Ghulam Azam led the Jamaat-e-Islami in Bangladesh during 1971 civil war.
A special Bangladeshi court on Monday sentenced an elderly top Islamist to 90 years in prison for masterminding atrocities during the 1971 war of independence against Pakistan.
Ghulam Azam, compared by prosecutors to Hitler, was found guilty of all five charges of planning, conspiracy, incitement, complicity, and murder and torture during the war, which the government says killed three million people. However, 90-year-old Azam, the wartime head of the country’s largest Islamic party, Jamaat-e-Islami, and now its spiritual leader, was spared the death penalty because of his age and health, and was instead sentenced to nine decades in prison, an official said.
“He was found guilty beyond reasonable doubt in all five charges. The tribunal observed that he deserved the death penalty,” junior Attorney-General M. K. Rahman said. “But because of his old age and health complications, he was sentenced separately in the five charges. In all he has been sentenced to 90 years in prison,” the lawyer said outside the court. “Some kind of justice is done, but we are not happy.”
Street violence erupted across Bangladesh ahead of the judgment, handed down by the controversial International Crimes Tribunal. Supporters clashed with police, who fired rubber bullets at Jamaat activists armed with homemade bombs.
Jamaat, the country’s largest Islamic party and a key member of the opposition, called a nationwide strike on Monday to protest the verdict, saying the war crimes trials are aimed at eliminating its leaders.
Prosecutors had sought the death penalty for Azam, describing him as a “lighthouse” that guided all war criminals, and the “architect” of the militias that committed many of the 1971 atrocities. When India intervened at the end of the nine-month war and it became clear Pakistan was losing, the militias killed dozens of professors, playwrights, filmmakers, doctors, and journalists.
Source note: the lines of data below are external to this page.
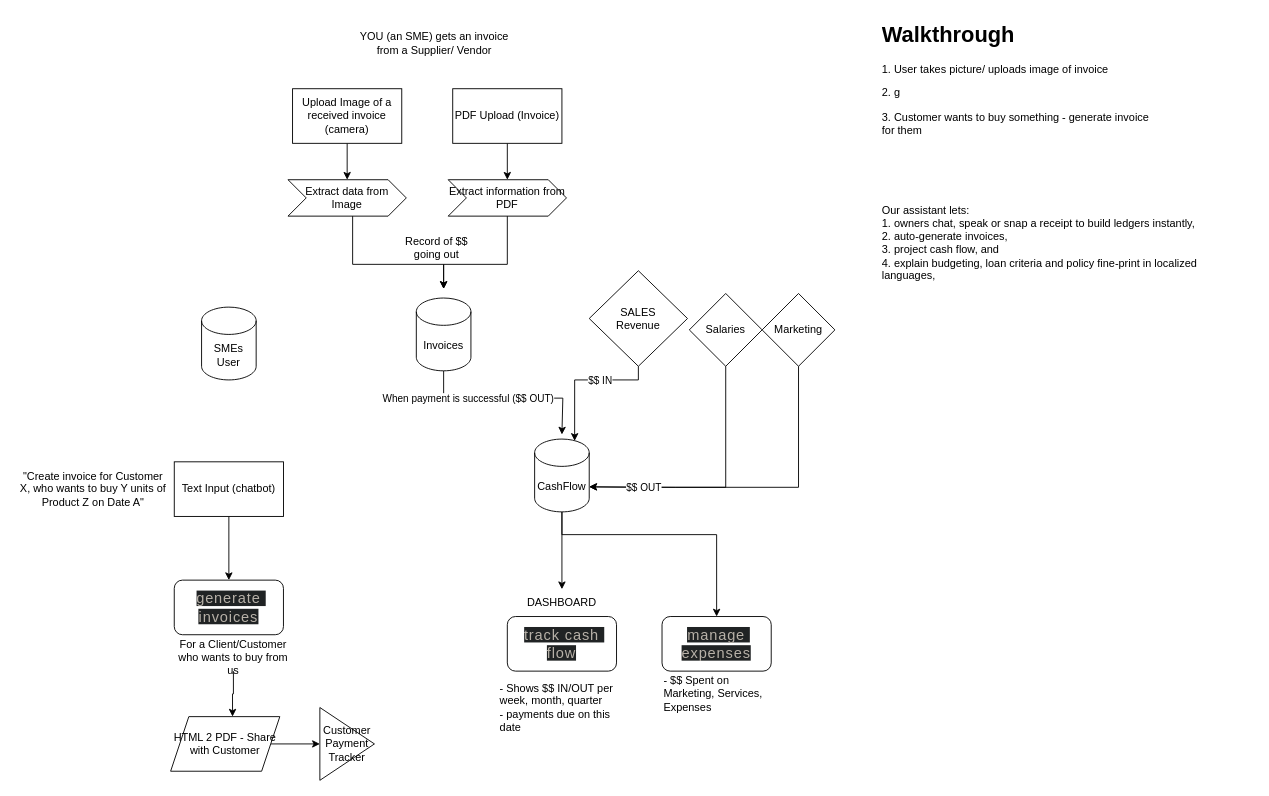
Above: app/data/plainfigures.drawio in jovi-s/plainfigures (draw.io), before the change. Source tidied: cells renumbered, new cells numbered last; positions are measured from the earlier drawing's top-left corner, leaving out a move shared by most shapes. Both pictures are drawn from the tidied source at 91%, with x=0, y=0 at pixel (15, 15).
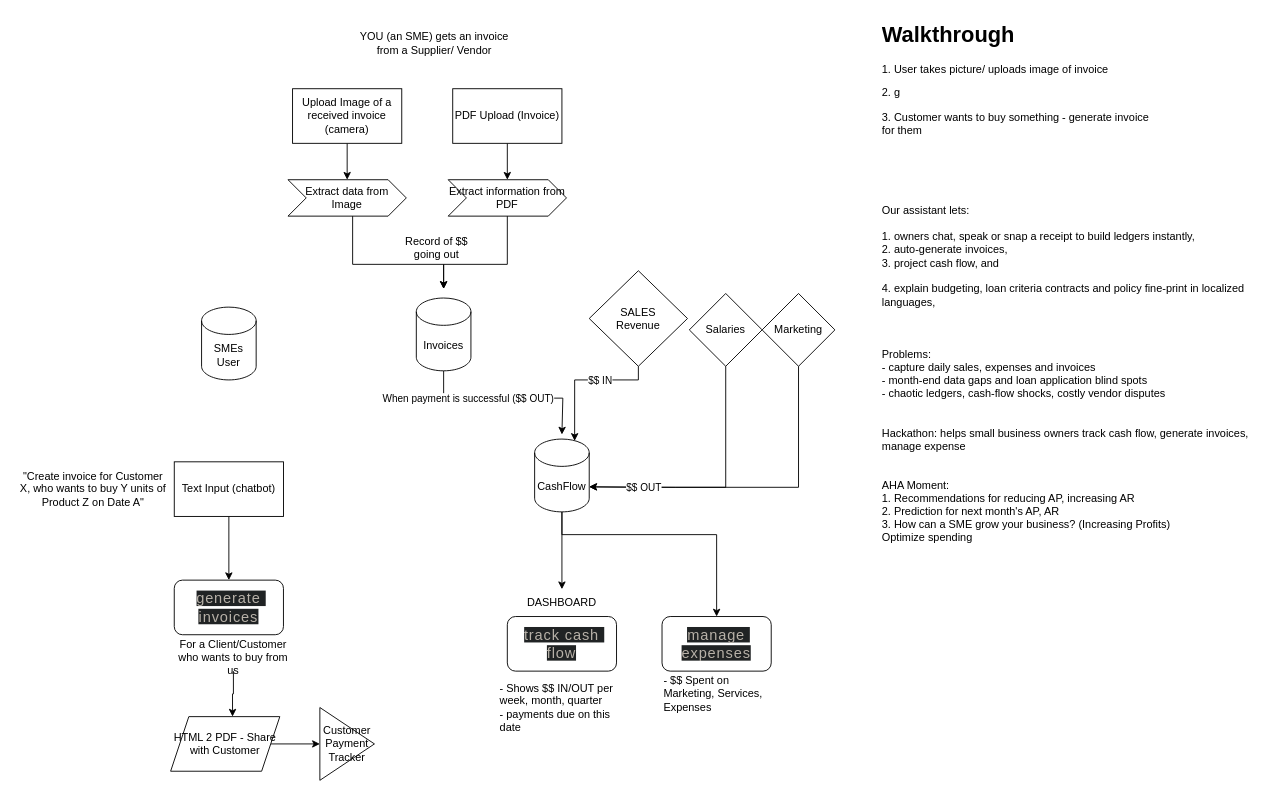
The same page after the edit.

What changed in the source:
```diff
@@
-    <mxCell id="28" value="Our assistant lets:&#10;1. owners chat, speak or snap a receipt to build ledgers instantly, &#10;2. auto-generate invoices, &#10;3. project cash flow, and &#10;4. explain budgeting, loan criteria and policy fine-print in localized languages," style="text;whiteSpace=wrap;" parent="1" vertex="1">
-      <mxGeometry x="950" y="200" width="410" height="130" as="geometry" />
+    <mxCell id="28" value="Our assistant lets:&#10;&#10;1. owners chat, speak or snap a receipt to build ledgers instantly, &#10;2. auto-generate invoices, &#10;3. project cash flow, and &#10;&#10;4. explain budgeting, loan criteria contracts and policy fine-print in localized languages,&#10;&#10;&#10;&#10;Problems:&#10;- capture daily sales, expenses and invoices&#10;- month-end data gaps and loan application blind spots&#10;- chaotic ledgers, cash-flow shocks, costly vendor disputes&#10;&#10;&#10;Hackathon: helps small business owners track cash flow, generate invoices, manage expense&#10;&#10;&#10;AHA Moment:&#10;1. Recommendations for reducing AP, increasing AR&#10;2. Prediction for next month's AP, AR&#10;3. How can a SME grow your business? (Increasing Profits) &#10;Optimize spending" style="text;whiteSpace=wrap;" parent="1" vertex="1">
+      <mxGeometry x="950" y="200" width="410" height="390" as="geometry" />
     </mxCell>
```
Azam was described as the “mastermind” of the massacres of the intellectuals. Many of their bodies were found a few days after the war at a marsh outside the capital, blindfolded and with their hands tied behind their backs.
Azam is the fifth person convicted by the International Crimes Tribunal. Three Islamists have been sentenced to death and one was given life imprisonment. Previous verdicts by the tribunal have sparked widespread and deadly violence on the streets of a country that has a 90 percent Muslim population.
Azam’s lawyer Tajul Islam said the charges were based on newspaper reports of speeches Azam gave during the war, which led to the creation of Bangladesh. “The prosecution has completely failed to prove any of the charges,” he said before the verdict.
Journalists were among up to a dozen people injured on Monday when they were caught in the clashes ahead of the verdict in Dhalpur district of the capital Dhaka, local police chief Rafiqul Islam said. “One of the journalists was hit by [shrapnel],” he said, adding the protesters hurled at least five small homemade bombs at police. Police also fired rubber bullets at protesters in the cities of Bogra, Comilla, and Rajshahi after activists went on the rampage, attacking and torching dozens of vehicles, police officials said.
The opposition has criticized the cases as politically motivated and aimed at settling old scores rather than meting out justice.
Unlike other war crimes courts, the Bangladesh tribunal is not endorsed by the United Nations. The New York-based Human Rights Watch group has said its procedures fall short of international standards. The government maintains the trials are needed to heal the wounds of the 1971 war in which it says three million died. Independent estimates put the death toll at between 300,000 and 500,000.